Exercise description - Would you repeat the entries below word for word and omit the pictures?

(Edit difference data)
•••

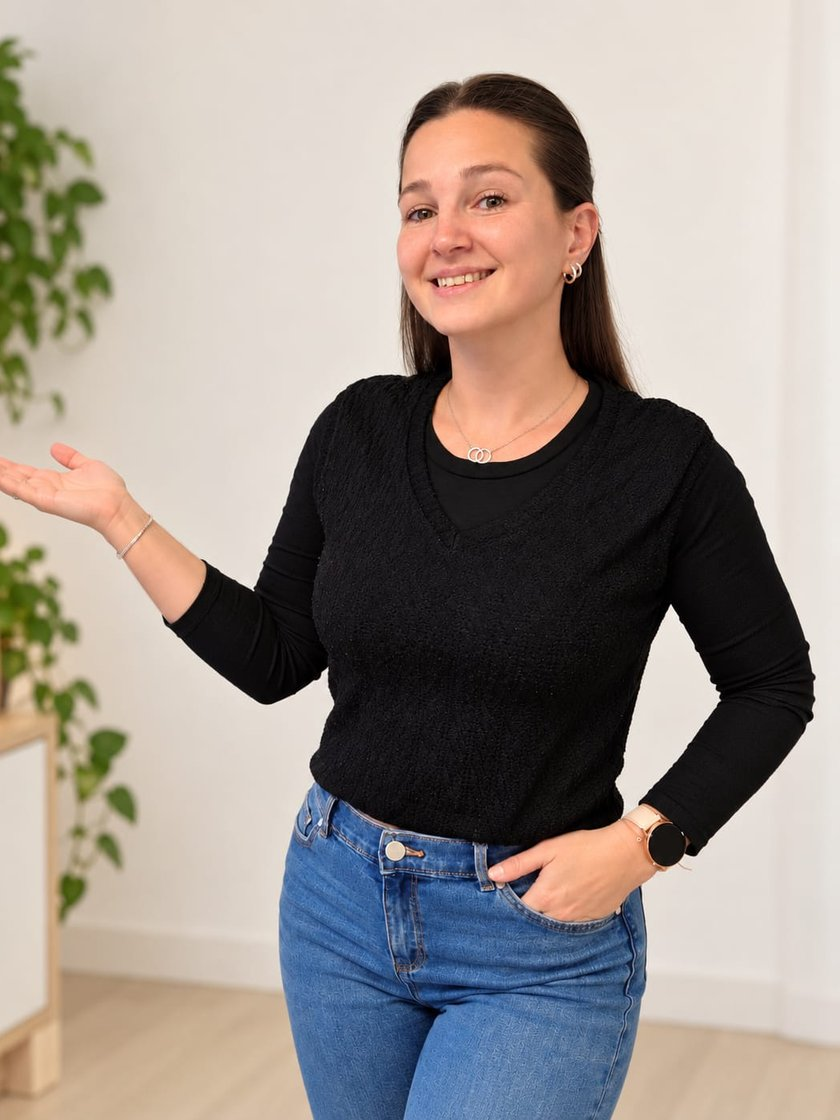
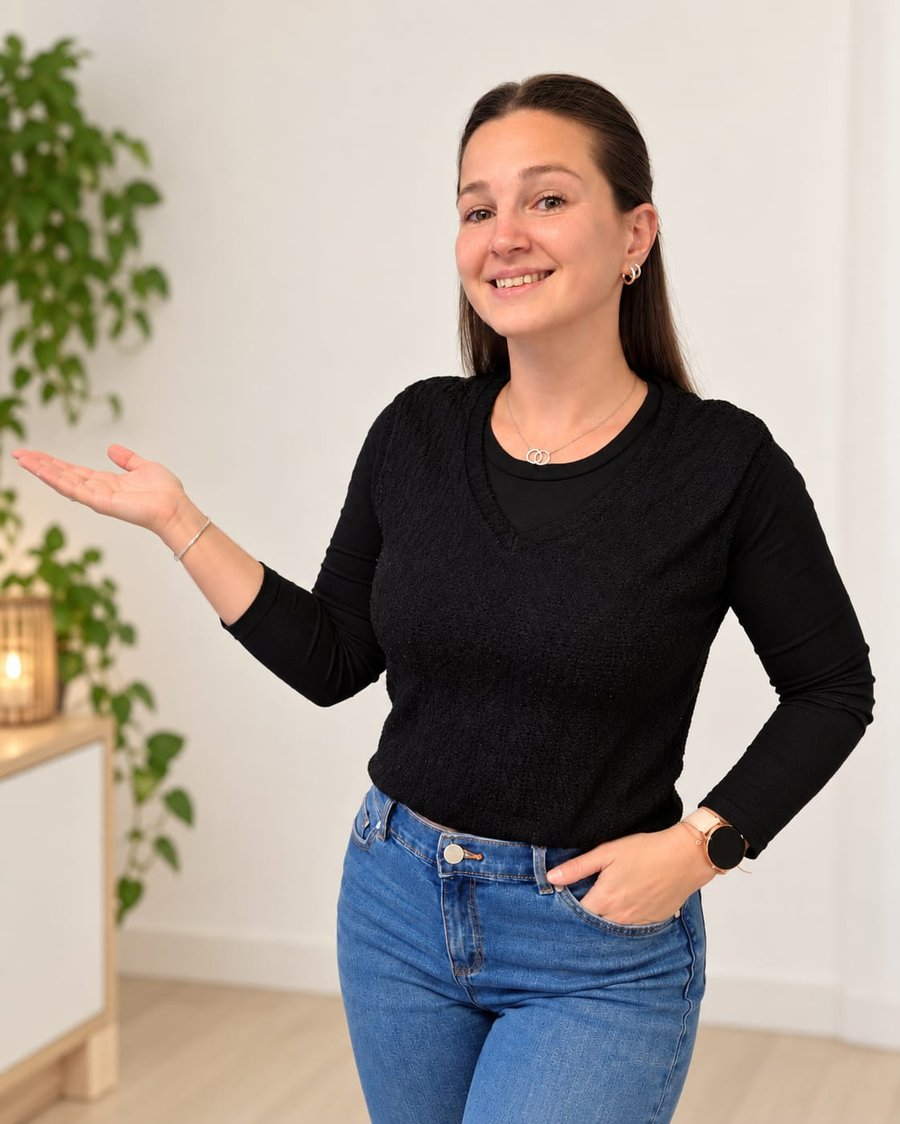
Add files via upload

diff --git a/index.html b/index.html
@@ -81,7 +81,7 @@
     </div>
 
     <figure class="hero__foto">
-      <img src="/img/home-hero.jpg" alt="Marina Santor sonriendo, con la mano abierta en gesto de bienvenida" width="840" height="1120">
+      <img src="/img/home-hero.jpg" alt="Marina Santor sonriendo, con la mano abierta en gesto de bienvenida" width="900" height="1124">
     </figure>
   </div>
 </section>
@@ -280,13 +280,9 @@
 <!-- ================= NADAENSULUGAR ================= -->
 <section class="sec sec--nadaensulugar" id="nadaensulugar">
   <div class="env partido">
-    <div class="marco marco--ancho">
-      <div class="marco__tx">
-        <svg viewBox="0 0 24 24" fill="none" stroke="currentColor" stroke-width="1.5" aria-hidden="true"><rect x="3" y="5" width="18" height="14" rx="2"/><circle cx="9" cy="10" r="1.8"/><path d="M3 17l5-4.5 4 3.5 3-2.5 6 5"/></svg>
-        <b>Foto del espacio presencial</b>
-        <span>Ambiente Montessori de NADAENSULUGAR, apaisada y luminosa</span>
-      </div>
-    </div>
+    <figure class="nesl-foto">
+      <img src="/img/nesl-espacio.jpg" alt="NADAENSULUGAR, espacio para la niñez" width="1440" height="900" loading="lazy">
+    </figure>
 
     <div class="partido__tx">
       <h2 class="nesl__marca">NADAENSULUGAR</h2>
@@ -311,17 +307,17 @@
 
     <div class="testis">
       <article class="testi">
-        <p>&ldquo;Feliz día Maruuuu! Te queremos mucho, gracias por haber sido vos quien nos marcó el comienzo de este camino. Besitos enormes!!&rdquo;</p>
+        <p>&ldquo;Qué lindo tener un espacio así para los peques!! Tuvimos la oportunidad de ir y es sumamente necesario que existan espacios como NADAENSULUGAR.&rdquo;</p>
         <span class="testi__quien">Familia de NADAENSULUGAR</span>
         <svg class="testi__cor" viewBox="0 0 24 24" fill="currentColor" aria-hidden="true"><path d="M12 21c-5-4-8-6.5-8-10a4.2 4.2 0 0 1 8-2 4.2 4.2 0 0 1 8 2c0 3.5-3 6-8 10Z"/></svg>
       </article>
       <article class="testi">
-        <p>&ldquo;Feliz día Maruuuu! Te queremos mucho, gracias por haber sido vos quien nos marcó el comienzo de este camino. Besitos enormes!!&rdquo;</p>
+        <p>&ldquo;Nuestro primer lugar que sentimos como propio. Gracias por cada momento maravilloso.&rdquo;</p>
         <span class="testi__quien">Familia de NADAENSULUGAR</span>
         <svg class="testi__cor" viewBox="0 0 24 24" fill="currentColor" aria-hidden="true"><path d="M12 21c-5-4-8-6.5-8-10a4.2 4.2 0 0 1 8-2 4.2 4.2 0 0 1 8 2c0 3.5-3 6-8 10Z"/></svg>
       </article>
       <article class="testi">
-        <p>&ldquo;Feliz día Maruuuu! Te queremos mucho, gracias por haber sido vos quien nos marcó el comienzo de este camino. Besitos enormes!!&rdquo;</p>
+        <p>&ldquo;Maruuuu! Gracias por haber sido vos quien nos marcó el comienzo de este camino.&rdquo;</p>
         <span class="testi__quien">Familia de NADAENSULUGAR</span>
         <svg class="testi__cor" viewBox="0 0 24 24" fill="currentColor" aria-hidden="true"><path d="M12 21c-5-4-8-6.5-8-10a4.2 4.2 0 0 1 8-2 4.2 4.2 0 0 1 8 2c0 3.5-3 6-8 10Z"/></svg>
       </article>

diff --git a/assets/estilos.css b/assets/estilos.css
@@ -186,12 +186,12 @@ p:last-child{margin-bottom:0}
 /* ---------- hero ---------- */
 
 .hero{padding:clamp(34px,3.4vw,54px) 0 clamp(40px,4vw,62px);background:linear-gradient(170deg,var(--marfil) 0%,var(--crema) 62%,var(--rosa-cl) 100%)}
-.hero__in{display:grid;grid-template-columns:58fr 42fr;gap:clamp(24px,3.4vw,52px);align-items:center}
+.hero__in{display:grid;grid-template-columns:57fr 43fr;gap:clamp(24px,3.4vw,52px);align-items:center}
 
 /* Fotografía del hero, vertical y con recuadro delineado */
-.hero__foto{position:relative;width:100%;max-width:360px;margin-inline:auto}
+.hero__foto{position:relative;width:100%;max-width:380px;margin-inline:auto}
 .hero__foto img{
-  width:100%;aspect-ratio:3/4;object-fit:cover;object-position:center 12%;
+  width:100%;height:auto;          /* proporción original de la foto, sin recortes */
   border-radius:20px;display:block;
   box-shadow:0 26px 48px -36px rgba(74,74,71,.55);
 }
@@ -212,7 +212,7 @@ p:last-child{margin-bottom:0}
 
 @media (max-width:900px){
   .hero__in{grid-template-columns:1fr}
-  .hero__foto{order:2;max-width:300px;margin:0 auto}
+  .hero__foto{order:2;max-width:320px;margin:0 auto}
   .hero__tx{order:1}
   .hero .nota--1,.hero .nota--2{display:none}
 }
@@ -699,3 +699,10 @@ a.card{text-decoration:none;color:inherit}
   #marina .partido__tx p,
   #nadaensulugar .partido__tx p{text-align:left}
 }
+
+/* ---------- imagen del espacio presencial en la portada ---------- */
+.nesl-foto{
+  width:100%;border-radius:22px;overflow:hidden;
+  box-shadow:0 26px 48px -36px rgba(74,74,71,.5);
+}
+.nesl-foto img{width:100%;height:auto;display:block}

•••

Response to the exercise -
Add files via upload

diff --git a/index.html b/index.html
@@ -81,7 +81,7 @@
     </div>
 
     <figure class="hero__foto">
-      <img src="/img/home-hero.jpg" alt="Marina Santor sonriendo, con la mano abierta en gesto de bienvenida" width="840" height="1120">
+      <img src="/img/home-hero.jpg" alt="Marina Santor sonriendo, con la mano abierta en gesto de bienvenida" width="900" height="1124">
     </figure>
   </div>
 </section>
@@ -280,13 +280,9 @@
 <!-- ================= NADAENSULUGAR ================= -->
 <section class="sec sec--nadaensulugar" id="nadaensulugar">
   <div class="env partido">
-    <div class="marco marco--ancho">
-      <div class="marco__tx">
-        <svg viewBox="0 0 24 24" fill="none" stroke="currentColor" stroke-width="1.5" aria-hidden="true"><rect x="3" y="5" width="18" height="14" rx="2"/><circle cx="9" cy="10" r="1.8"/><path d="M3 17l5-4.5 4 3.5 3-2.5 6 5"/></svg>
-        <b>Foto del espacio presencial</b>
-        <span>Ambiente Montessori de NADAENSULUGAR, apaisada y luminosa</span>
-      </div>
-    </div>
+    <figure class="nesl-foto">
+      <img src="/img/nesl-espacio.jpg" alt="NADAENSULUGAR, espacio para la niñez" width="1440" height="900" loading="lazy">
+    </figure>
 
     <div class="partido__tx">
       <h2 class="nesl__marca">NADAENSULUGAR</h2>
@@ -311,17 +307,17 @@
 
     <div class="testis">
       <article class="testi">
-        <p>&ldquo;Feliz día Maruuuu! Te queremos mucho, gracias por haber sido vos quien nos marcó el comienzo de este camino. Besitos enormes!!&rdquo;</p>
+        <p>&ldquo;Qué lindo tener un espacio así para los peques!! Tuvimos la oportunidad de ir y es sumamente necesario que existan espacios como NADAENSULUGAR.&rdquo;</p>
         <span class="testi__quien">Familia de NADAENSULUGAR</span>
         <svg class="testi__cor" viewBox="0 0 24 24" fill="currentColor" aria-hidden="true"><path d="M12 21c-5-4-8-6.5-8-10a4.2 4.2 0 0 1 8-2 4.2 4.2 0 0 1 8 2c0 3.5-3 6-8 10Z"/></svg>
       </article>
       <article class="testi">
-        <p>&ldquo;Feliz día Maruuuu! Te queremos mucho, gracias por haber sido vos quien nos marcó el comienzo de este camino. Besitos enormes!!&rdquo;</p>
+        <p>&ldquo;Nuestro primer lugar que sentimos como propio. Gracias por cada momento maravilloso.&rdquo;</p>
         <span class="testi__quien">Familia de NADAENSULUGAR</span>
         <svg class="testi__cor" viewBox="0 0 24 24" fill="currentColor" aria-hidden="true"><path d="M12 21c-5-4-8-6.5-8-10a4.2 4.2 0 0 1 8-2 4.2 4.2 0 0 1 8 2c0 3.5-3 6-8 10Z"/></svg>
       </article>
       <article class="testi">
-        <p>&ldquo;Feliz día Maruuuu! Te queremos mucho, gracias por haber sido vos quien nos marcó el comienzo de este camino. Besitos enormes!!&rdquo;</p>
+        <p>&ldquo;Maruuuu! Gracias por haber sido vos quien nos marcó el comienzo de este camino.&rdquo;</p>
         <span class="testi__quien">Familia de NADAENSULUGAR</span>
         <svg class="testi__cor" viewBox="0 0 24 24" fill="currentColor" aria-hidden="true"><path d="M12 21c-5-4-8-6.5-8-10a4.2 4.2 0 0 1 8-2 4.2 4.2 0 0 1 8 2c0 3.5-3 6-8 10Z"/></svg>
       </article>

diff --git a/assets/estilos.css b/assets/estilos.css
@@ -186,12 +186,12 @@ p:last-child{margin-bottom:0}
 /* ---------- hero ---------- */
 
 .hero{padding:clamp(34px,3.4vw,54px) 0 clamp(40px,4vw,62px);background:linear-gradient(170deg,var(--marfil) 0%,var(--crema) 62%,var(--rosa-cl) 100%)}
-.hero__in{display:grid;grid-template-columns:58fr 42fr;gap:clamp(24px,3.4vw,52px);align-items:center}
+.hero__in{display:grid;grid-template-columns:57fr 43fr;gap:clamp(24px,3.4vw,52px);align-items:center}
 
 /* Fotografía del hero, vertical y con recuadro delineado */
-.hero__foto{position:relative;width:100%;max-width:360px;margin-inline:auto}
+.hero__foto{position:relative;width:100%;max-width:380px;margin-inline:auto}
 .hero__foto img{
-  width:100%;aspect-ratio:3/4;object-fit:cover;object-position:center 12%;
+  width:100%;height:auto;          /* proporción original de la foto, sin recortes */
   border-radius:20px;display:block;
   box-shadow:0 26px 48px -36px rgba(74,74,71,.55);
 }
@@ -212,7 +212,7 @@ p:last-child{margin-bottom:0}
 
 @media (max-width:900px){
   .hero__in{grid-template-columns:1fr}
-  .hero__foto{order:2;max-width:300px;margin:0 auto}
+  .hero__foto{order:2;max-width:320px;margin:0 auto}
   .hero__tx{order:1}
   .hero .nota--1,.hero .nota--2{display:none}
 }
@@ -699,3 +699,10 @@ a.card{text-decoration:none;color:inherit}
   #marina .partido__tx p,
   #nadaensulugar .partido__tx p{text-align:left}
 }
+
+/* ---------- imagen del espacio presencial en la portada ---------- */
+.nesl-foto{
+  width:100%;border-radius:22px;overflow:hidden;
+  box-shadow:0 26px 48px -36px rgba(74,74,71,.5);
+}
+.nesl-foto img{width:100%;height:auto;display:block}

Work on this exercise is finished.